So, despite the economic purity of the unified budget, cutting the regressive Social Security withholding tax makes that fictional trust fund balance look much more underfunded over the long term, and now surpluses in the trust fund are disappearing, the ideologues will forget about the pay-more-than-you-go skimming operation and argue that the program is going broke, in effect portraying it as an economic investment account.
But pure economics is a fiction … as the forgoing illustrates, the reality is that we live in a political economy — shaped as much by factional politics and ideologies as economics. The political result of cutting the Social Security withholding tax likely to be a compounding of the original cape job to increase the regressiveness of the tax system in the name of social security trust fund’s “solvency” while the politician in the federal government siphoned the money out of the trust funds in order to continue tax cuts to the rich and the wasteful spending, including defense and war mongering etc. Readers can rest assured that the anti-social security ideologues will use this worsening balance in the trust fund as ammunition to cut back on social security expenditures over the long term. Moreover, when it becomes time to debate whether or not all these recent temporary tax changes should be rescinded, it is important to remember that the President and Congress will be faced with prospect of raising taxes in the middle of the 2012 election. Does anyone doubt the outcome of that debate?

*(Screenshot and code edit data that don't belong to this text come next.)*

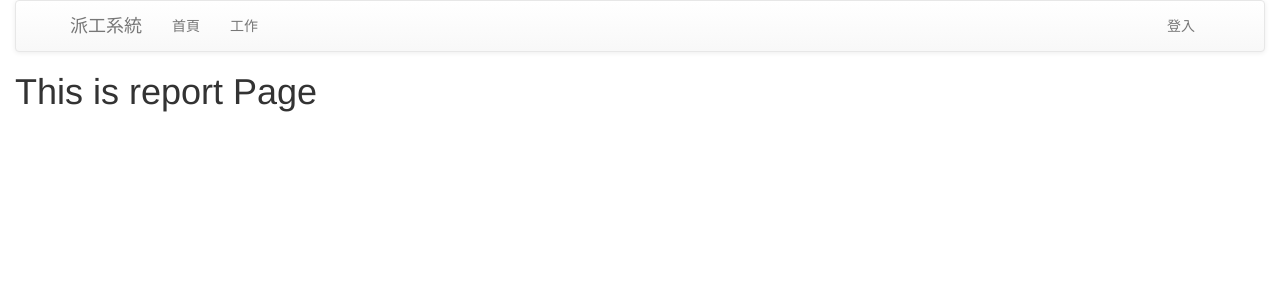
After one commit to chunghanH/task_assignment, a Django app: page /ta_app/report/ in a window 1280 px wide. The commit adds this page. Shown: the top 300 px of the page. Run offline with Django 3.2, Linux system fonts and the light colour scheme; some libraries are stand-ins or nearby versions.

Commit message:
cancel task_in_progress page, create report page

```diff
--- a/ta_app/models.py
+++ b/ta_app/models.py
@@ -1,5 +1,8 @@
 # -*- coding: utf-8 -*-
 from __future__ import unicode_literals
 from django.db import models
+from django.contrib.auth.models import User
 
 # Create your models here.
+class UserInfo(models.Model):
+	user = models.OneToOneField(User)
--- a/ta_app/urls.py
+++ b/ta_app/urls.py
@@ -5,7 +5,7 @@ app_name = 'ta_app'
 urlpatterns = [
 	url(r'^index/',views.index, name='index'),
 	url(r'^task/',views.task, name='task'),
-	url(r'^task_in_progress/',views.task_in_progress, name='task_in_progress'),
+	url(r'^report/',views.report, name='report'),
 	url(r'^user_login/',views.user_login, name='user_login'),
 	url(r'^user_logout/',views.user_logout, name='user_logout'),
 ]
--- a/ta_app/views.py
+++ b/ta_app/views.py
@@ -15,9 +15,9 @@ def task(request):
 	dics = {'content' : 'This is Task Page'}
 	return render(request, 'ta_app/task.html', context=dics)
 
-def task_in_progress(request):
-	dics = {'content' : 'This is Task in Progress Page'}
-	return render(request, 'ta_app/task_in_progress.html', context=dics)
+def report(request):
+	dics = {'content' : 'This is report Page'}
+	return render(request, 'ta_app/report.html', context=dics)
 
 def user_login(request):
 	message = {}
--- a/templates/ta_app/includes/navbar.html
+++ b/templates/ta_app/includes/navbar.html
@@ -13,10 +13,11 @@
       <ul class="nav navbar-nav">
         <li><a href="{% url 'ta_app:index' %}">首頁</a></li>
         <li><a href="{% url 'ta_app:task' %}">工作</a></li>
-        <li><a href="{% url 'ta_app:task_in_progress' %}">進行中的工作</a></li>
       </ul>
        <ul class="nav navbar-nav navbar-right">
+
        	{% if user.is_authenticated and user.is_superuser %}
+       	<li><a href="{% url 'ta_app:report' %}">報表</a></li>
         <li><a href="{% url 'admin:index' %}">Admin</a></li>
         {% endif %}
 
@@ -25,6 +26,7 @@
 		{% else %}
 		<li><a href="{% url 'ta_app:user_login' %}">登入</a></li>
 		{% endif %}
+
       </ul>
     </div>
   </div>
--- /dev/null
+++ b/templates/ta_app/report.html
@@ -0,0 +1,4 @@
+{% extends "ta_app/base.html" %}
+{% block body_block %}
+	<h1>{{ content }}</h1>
+{% endblock %}
--- a/templates/ta_app/task_in_progress.html
+++ /dev/null
@@ -1,4 +0,0 @@
-{% extends 'ta_app/base.html' %}
-{% block body_block %}
-<h1>{{ content }}</h1>
-{% endblock %}
```
Also changed, not shown: db.sqlite3, 3 other files.
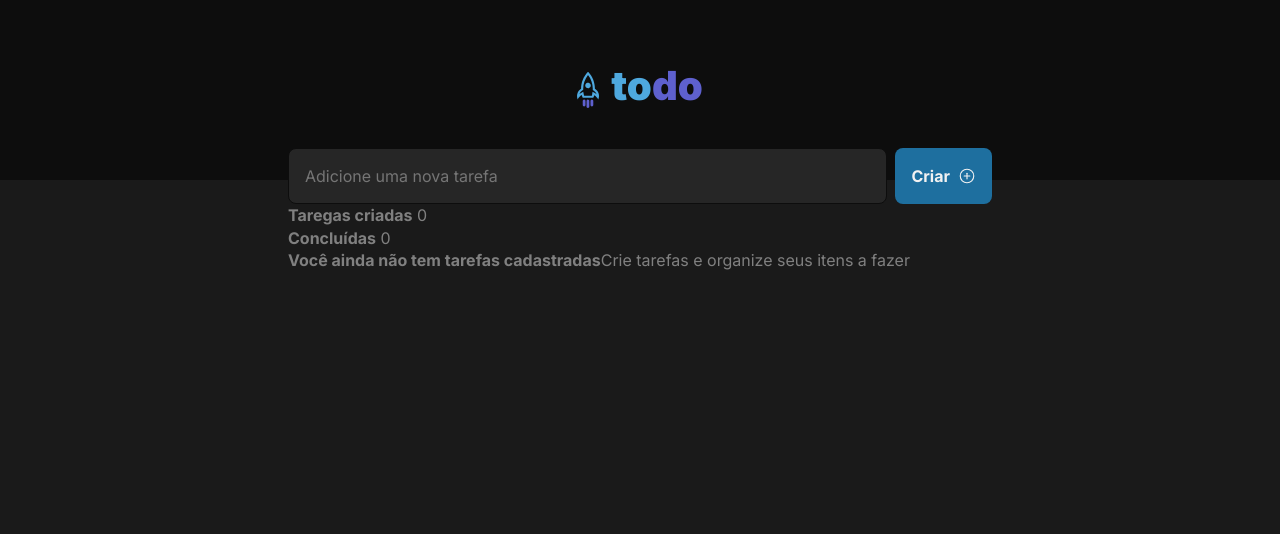
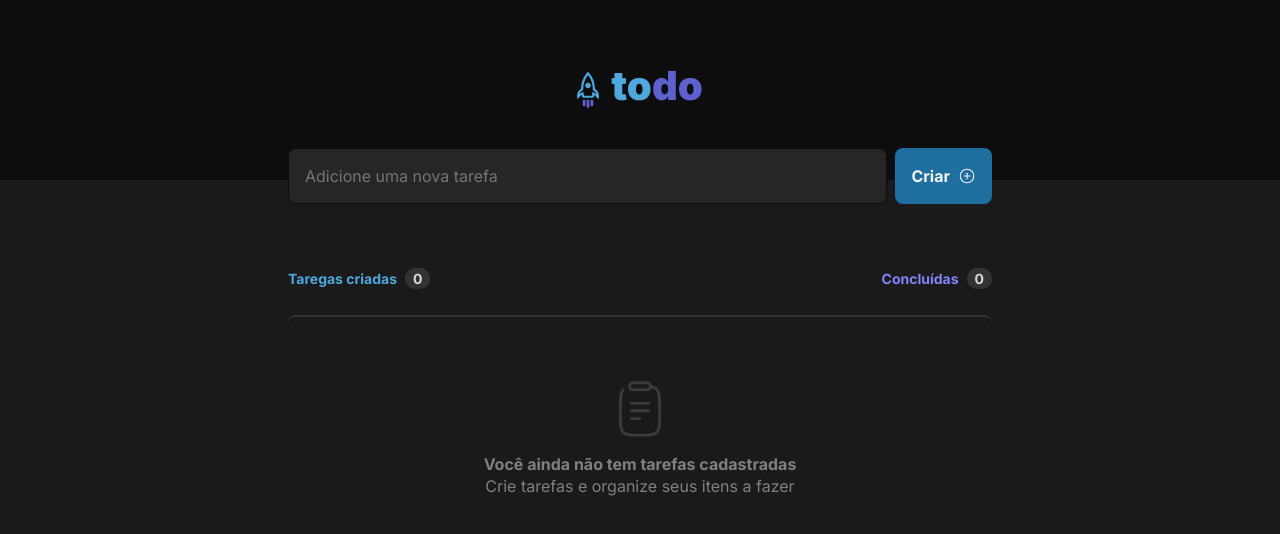
Before and after one commit to murilothom/todo-ignite, a React (Vite) app: page / in a window 1280 px wide. Shown: the top 534 px of the page. Built offline with nearby package versions, Linux system fonts and the light colour scheme.

Commit message:
feat: user without tasks component

```diff
--- /dev/null
+++ b/src/components/Tasks.module.css
@@ -0,0 +1,25 @@
+.headerTasks {
+  display: flex;
+  align-items: center;
+  justify-content: space-between;
+  font-size: 0.875rem;
+  font-weight: bold;
+  margin-top: 4rem;
+  margin-bottom: 1.5rem;
+}
+
+.headerTasks span {
+  padding: 0.125rem 0.5rem;
+  border-radius: 10px;
+  background: var(--gray-400);
+  margin-left: .5rem;
+  color: var(--gray-200);
+}
+
+.createdTasks {
+  color: var(--blue);
+}
+
+.completedTasks {
+  color: var(--purple);
+}
--- a/src/components/Tasks.tsx
+++ b/src/components/Tasks.tsx
@@ -1,6 +1,9 @@
 import React from 'react'
 
+import styles from './Tasks.module.css'
+
 import { InputTask } from './InputTask'
+import { WithoutTasks } from './WithoutTasks'
 
 export function Tasks () {
   return (
@@ -8,21 +11,20 @@ export function Tasks () {
 
       <InputTask />
 
-      <article>
-        <header>
-          <div>
-            <strong>Taregas criadas</strong> <span>0</span>
+      <section>
+        <header className={styles.headerTasks}>
+          <div className={styles.createdTasks}>
+            <strong>Taregas criadas</strong><span>0</span>
           </div>
-          <div>
-            <strong>Concluídas</strong> <span>0</span>
+          <div className={styles.completedTasks}>
+            <strong>Concluídas</strong><span>0</span>
           </div>
         </header>
 
-        <main>
-          <strong>Você ainda não tem tarefas cadastradas</strong>
-          <span>Crie tarefas e organize seus itens a fazer</span>
+        <main className={styles.tasksList}>
+          <WithoutTasks />
         </main>
-      </article>
+      </section>
 
     </section>
   )
--- /dev/null
+++ b/src/components/WithoutTasks.module.css
@@ -0,0 +1,16 @@
+.container div {
+  display: flex;
+  flex-direction: column;
+  align-items: center;
+}
+
+.container {
+  display: flex;
+  flex-direction: column;
+  align-items: center;
+  justify-content: center;
+  padding: 4rem 0;
+  gap: 1rem;
+  border-top: 2px solid var(--gray-400);
+  border-radius: 8px;
+}
--- /dev/null
+++ b/src/components/WithoutTasks.tsx
@@ -0,0 +1,17 @@
+import React from 'react'
+
+import styles from './WithoutTasks.module.css'
+
+import Clipboard from '../assets/clipboard.svg'
+
+export function WithoutTasks () {
+  return (
+    <article className={styles.container}>
+      <img src={Clipboard} alt="Prancheta" />
+      <div>
+        <strong>Você ainda não tem tarefas cadastradas</strong>
+        <span>Crie tarefas e organize seus itens a fazer</span>
+      </div>
+    </article>
+  )
+}
```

The expedient of making social security more vulnerable to ideological attacks in the interests of cutting a political deal illustrates the state of intellectual flabbiness shaping economic policymaking today. Given our nation’s economic problems, this is a prescription for long term trouble — which raises the question: how can our political economy recover a modicum of decency and prosperity?
The below referenced book review, written last November, before the tax deal, by my friend Jeff Madrick, a liberal economist in the best sense of the term, addresses the analyses and recommendations of three new books on the subject of how to repair the US economy. Taken together they are a good summary of the real nature of the economic crisis facing America, not mention the dismal prospects for a recovery, given the current state of political debate. It makes for important reading, in my opinion.